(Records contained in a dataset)
----

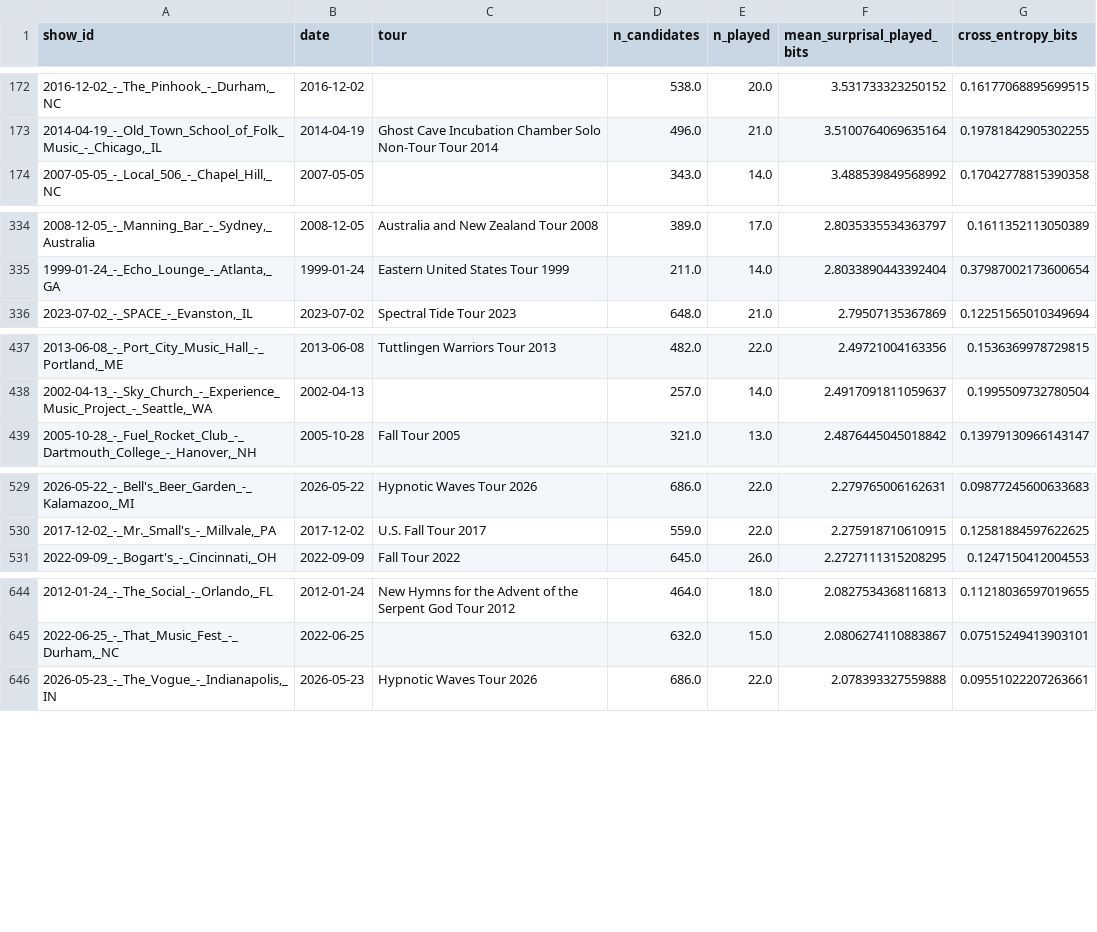
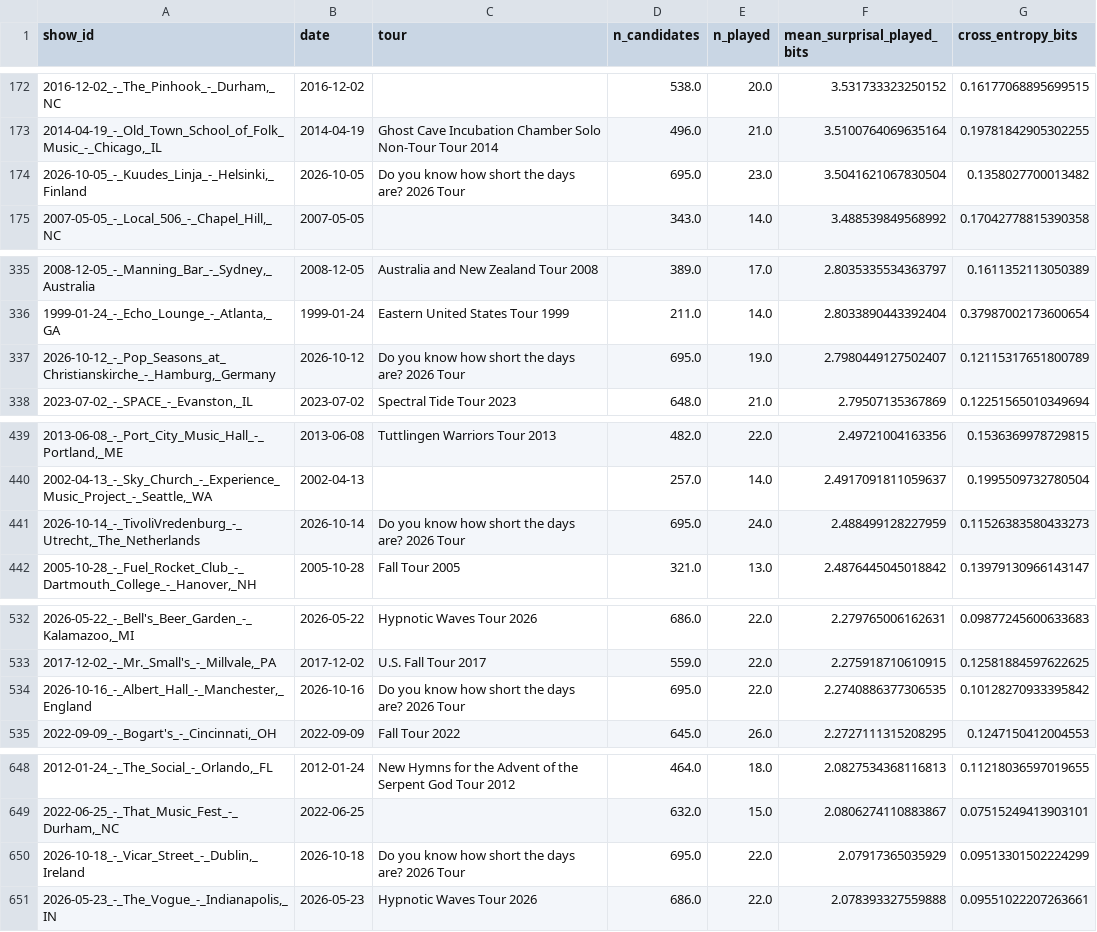
Before and after one commit to bdoughty/every-stupid-thing, a CSV file: analysis/most_surprising_concerts.csv, drawn as a sheet; only a part is shown, gaps mark what is left out; the diff covers the shown part only.

```diff
--- a/analysis/most_surprising_concerts.csv
+++ b/analysis/most_surprising_concerts.csv
@@ -173,2 +173,3 @@ show_id,date,tour,n_candidates,n_played,mean_surprisal_played_bits,cross_entropy
 "2014-04-19_-_Old_Town_School_of_Folk_Music_-_Chicago,_IL",2014-04-19,Ghost Cave Incubation Chamber Solo Non-Tour Tour 2014,496.0,21.0,3.5100764069635164,0.19781842905302255
+"2026-10-05_-_Kuudes_Linja_-_Helsinki,_Finland",2026-10-05,Do you know how short the days are? 2026 Tour,695.0,23.0,3.5041621067830504,0.1358027700013482
 "2007-05-05_-_Local_506_-_Chapel_Hill,_NC",2007-05-05,,343.0,14.0,3.488539849568992,0.17042778815390358
@@ -335,2 +336,3 @@ show_id,date,tour,n_candidates,n_played,mean_surprisal_played_bits,cross_entropy
 "1999-01-24_-_Echo_Lounge_-_Atlanta,_GA",1999-01-24,Eastern United States Tour 1999,211.0,14.0,2.8033890443392404,0.37987002173600654
+"2026-10-12_-_Pop_Seasons_at_Christianskirche_-_Hamburg,_Germany",2026-10-12,Do you know how short the days are? 2026 Tour,695.0,19.0,2.7980449127502407,0.12115317651800789
 "2023-07-02_-_SPACE_-_Evanston,_IL",2023-07-02,Spectral Tide Tour 2023,648.0,21.0,2.79507135367869,0.12251565010349694
@@ -438,2 +440,3 @@ show_id,date,tour,n_candidates,n_played,mean_surprisal_played_bits,cross_entropy
 "2002-04-13_-_Sky_Church_-_Experience_Music_Project_-_Seattle,_WA",2002-04-13,,257.0,14.0,2.4917091811059637,0.1995509732780504
+"2026-10-14_-_TivoliVredenburg_-_Utrecht,_The_Netherlands",2026-10-14,Do you know how short the days are? 2026 Tour,695.0,24.0,2.488499128227959,0.11526383580433273
 "2005-10-28_-_Fuel_Rocket_Club_-_Dartmouth_College_-_Hanover,_NH",2005-10-28,Fall Tour 2005,321.0,13.0,2.4876445045018842,0.13979130966143147
@@ -530,2 +533,3 @@ show_id,date,tour,n_candidates,n_played,mean_surprisal_played_bits,cross_entropy
 "2017-12-02_-_Mr._Small's_-_Millvale,_PA",2017-12-02,U.S. Fall Tour 2017,559.0,22.0,2.275918710610915,0.12581884597622625
+"2026-10-16_-_Albert_Hall_-_Manchester,_England",2026-10-16,Do you know how short the days are? 2026 Tour,695.0,22.0,2.2740886377306535,0.10128270933395842
 "2022-09-09_-_Bogart's_-_Cincinnati,_OH",2022-09-09,Fall Tour 2022,645.0,26.0,2.2727111315208295,0.1247150412004553
@@ -645,2 +649,3 @@ show_id,date,tour,n_candidates,n_played,mean_surprisal_played_bits,cross_entropy
 "2022-06-25_-_That_Music_Fest_-_Durham,_NC",2022-06-25,,632.0,15.0,2.0806274110883867,0.07515249413903101
+"2026-10-18_-_Vicar_Street_-_Dublin,_Ireland",2026-10-18,Do you know how short the days are? 2026 Tour,695.0,22.0,2.07917365035929,0.09513301502224299
 "2026-05-23_-_The_Vogue_-_Indianapolis,_IN",2026-05-23,Hypnotic Waves Tour 2026,686.0,22.0,2.078393327559888,0.09551022207263661
```
Also changed, not shown: 5 added rows elsewhere in this file, analysis/city_surprisal.csv, analysis/set_position.csv, 31 other files.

----

Problem description → Give back the records above exactly, with no pictures.

Output for this task →
Before and after one commit to bdoughty/every-stupid-thing, a CSV file: analysis/most_surprising_concerts.csv, drawn as a sheet; only a part is shown, gaps mark what is left out; the diff covers the shown part only.

```diff
--- a/analysis/most_surprising_concerts.csv
+++ b/analysis/most_surprising_concerts.csv
@@ -173,2 +173,3 @@ show_id,date,tour,n_candidates,n_played,mean_surprisal_played_bits,cross_entropy
 "2014-04-19_-_Old_Town_School_of_Folk_Music_-_Chicago,_IL",2014-04-19,Ghost Cave Incubation Chamber Solo Non-Tour Tour 2014,496.0,21.0,3.5100764069635164,0.19781842905302255
+"2026-10-05_-_Kuudes_Linja_-_Helsinki,_Finland",2026-10-05,Do you know how short the days are? 2026 Tour,695.0,23.0,3.5041621067830504,0.1358027700013482
 "2007-05-05_-_Local_506_-_Chapel_Hill,_NC",2007-05-05,,343.0,14.0,3.488539849568992,0.17042778815390358
@@ -335,2 +336,3 @@ show_id,date,tour,n_candidates,n_played,mean_surprisal_played_bits,cross_entropy
 "1999-01-24_-_Echo_Lounge_-_Atlanta,_GA",1999-01-24,Eastern United States Tour 1999,211.0,14.0,2.8033890443392404,0.37987002173600654
+"2026-10-12_-_Pop_Seasons_at_Christianskirche_-_Hamburg,_Germany",2026-10-12,Do you know how short the days are? 2026 Tour,695.0,19.0,2.7980449127502407,0.12115317651800789
 "2023-07-02_-_SPACE_-_Evanston,_IL",2023-07-02,Spectral Tide Tour 2023,648.0,21.0,2.79507135367869,0.12251565010349694
@@ -438,2 +440,3 @@ show_id,date,tour,n_candidates,n_played,mean_surprisal_played_bits,cross_entropy
 "2002-04-13_-_Sky_Church_-_Experience_Music_Project_-_Seattle,_WA",2002-04-13,,257.0,14.0,2.4917091811059637,0.1995509732780504
+"2026-10-14_-_TivoliVredenburg_-_Utrecht,_The_Netherlands",2026-10-14,Do you know how short the days are? 2026 Tour,695.0,24.0,2.488499128227959,0.11526383580433273
 "2005-10-28_-_Fuel_Rocket_Club_-_Dartmouth_College_-_Hanover,_NH",2005-10-28,Fall Tour 2005,321.0,13.0,2.4876445045018842,0.13979130966143147
@@ -530,2 +533,3 @@ show_id,date,tour,n_candidates,n_played,mean_surprisal_played_bits,cross_entropy
 "2017-12-02_-_Mr._Small's_-_Millvale,_PA",2017-12-02,U.S. Fall Tour 2017,559.0,22.0,2.275918710610915,0.12581884597622625
+"2026-10-16_-_Albert_Hall_-_Manchester,_England",2026-10-16,Do you know how short the days are? 2026 Tour,695.0,22.0,2.2740886377306535,0.10128270933395842
 "2022-09-09_-_Bogart's_-_Cincinnati,_OH",2022-09-09,Fall Tour 2022,645.0,26.0,2.2727111315208295,0.1247150412004553
@@ -645,2 +649,3 @@ show_id,date,tour,n_candidates,n_played,mean_surprisal_played_bits,cross_entropy
 "2022-06-25_-_That_Music_Fest_-_Durham,_NC",2022-06-25,,632.0,15.0,2.0806274110883867,0.07515249413903101
+"2026-10-18_-_Vicar_Street_-_Dublin,_Ireland",2026-10-18,Do you know how short the days are? 2026 Tour,695.0,22.0,2.07917365035929,0.09513301502224299
 "2026-05-23_-_The_Vogue_-_Indianapolis,_IN",2026-05-23,Hypnotic Waves Tour 2026,686.0,22.0,2.078393327559888,0.09551022207263661
```
Also changed, not shown: 5 added rows elsewhere in this file, analysis/city_surprisal.csv, analysis/set_position.csv, 31 other files.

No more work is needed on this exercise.